[Start of Attachment]
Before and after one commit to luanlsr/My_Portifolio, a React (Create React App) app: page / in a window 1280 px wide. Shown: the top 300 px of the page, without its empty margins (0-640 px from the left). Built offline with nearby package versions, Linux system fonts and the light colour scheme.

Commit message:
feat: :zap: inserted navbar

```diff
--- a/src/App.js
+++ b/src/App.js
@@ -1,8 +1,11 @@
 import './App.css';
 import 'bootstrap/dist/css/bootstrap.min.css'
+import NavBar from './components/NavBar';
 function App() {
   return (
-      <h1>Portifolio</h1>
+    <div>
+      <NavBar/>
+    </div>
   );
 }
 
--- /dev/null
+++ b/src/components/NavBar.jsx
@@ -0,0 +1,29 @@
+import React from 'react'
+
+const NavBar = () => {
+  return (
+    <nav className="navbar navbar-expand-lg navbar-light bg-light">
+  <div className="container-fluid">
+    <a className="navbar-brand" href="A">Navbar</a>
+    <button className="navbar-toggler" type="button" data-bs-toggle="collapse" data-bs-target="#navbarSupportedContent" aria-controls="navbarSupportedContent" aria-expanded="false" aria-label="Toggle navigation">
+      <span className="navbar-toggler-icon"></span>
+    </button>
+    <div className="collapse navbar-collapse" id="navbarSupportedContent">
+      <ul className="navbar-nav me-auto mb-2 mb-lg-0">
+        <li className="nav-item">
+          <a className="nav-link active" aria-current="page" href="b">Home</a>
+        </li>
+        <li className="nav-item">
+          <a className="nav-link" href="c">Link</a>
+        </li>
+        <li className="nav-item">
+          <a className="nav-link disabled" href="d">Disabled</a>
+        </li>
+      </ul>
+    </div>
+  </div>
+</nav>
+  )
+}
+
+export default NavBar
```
[End of Attachment]
# PROBLEM
Each line in the data is to be written out precisely.

# TASK RESPONSE
Before and after one commit to luanlsr/My_Portifolio, a React (Create React App) app: page / in a window 1280 px wide. Shown: the top 300 px of the page, without its empty margins (0-640 px from the left). Built offline with nearby package versions, Linux system fonts and the light colour scheme.

Commit message:
feat: :zap: inserted navbar

```diff
--- a/src/App.js
+++ b/src/App.js
@@ -1,8 +1,11 @@
 import './App.css';
 import 'bootstrap/dist/css/bootstrap.min.css'
+import NavBar from './components/NavBar';
 function App() {
   return (
-      <h1>Portifolio</h1>
+    <div>
+      <NavBar/>
+    </div>
   );
 }
 
--- /dev/null
+++ b/src/components/NavBar.jsx
@@ -0,0 +1,29 @@
+import React from 'react'
+
+const NavBar = () => {
+  return (
+    <nav className="navbar navbar-expand-lg navbar-light bg-light">
+  <div className="container-fluid">
+    <a className="navbar-brand" href="A">Navbar</a>
+    <button className="navbar-toggler" type="button" data-bs-toggle="collapse" data-bs-target="#navbarSupportedContent" aria-controls="navbarSupportedContent" aria-expanded="false" aria-label="Toggle navigation">
+      <span className="navbar-toggler-icon"></span>
+    </button>
+    <div className="collapse navbar-collapse" id="navbarSupportedContent">
+      <ul className="navbar-nav me-auto mb-2 mb-lg-0">
+        <li className="nav-item">
+          <a className="nav-link active" aria-current="page" href="b">Home</a>
+        </li>
+        <li className="nav-item">
+          <a className="nav-link" href="c">Link</a>
+        </li>
+        <li className="nav-item">
+          <a className="nav-link disabled" href="d">Disabled</a>
+        </li>
+      </ul>
+    </div>
+  </div>
+</nav>
+  )
+}
+
+export default NavBar
```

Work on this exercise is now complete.